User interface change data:
__________________________________________________

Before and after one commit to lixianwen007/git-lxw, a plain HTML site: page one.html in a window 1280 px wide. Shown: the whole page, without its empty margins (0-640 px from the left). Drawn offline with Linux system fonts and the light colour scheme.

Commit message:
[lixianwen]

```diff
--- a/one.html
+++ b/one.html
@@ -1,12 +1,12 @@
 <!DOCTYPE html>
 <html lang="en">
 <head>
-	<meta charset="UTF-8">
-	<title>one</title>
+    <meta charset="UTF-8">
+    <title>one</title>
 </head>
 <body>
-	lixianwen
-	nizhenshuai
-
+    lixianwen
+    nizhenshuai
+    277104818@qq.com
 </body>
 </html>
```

__________________________________________________

TASK DESCRIPTION.
Please give, as a single number with nothing added, the count of lines in the records that contain the word "meta".

EXERCISE SOLUTION.
2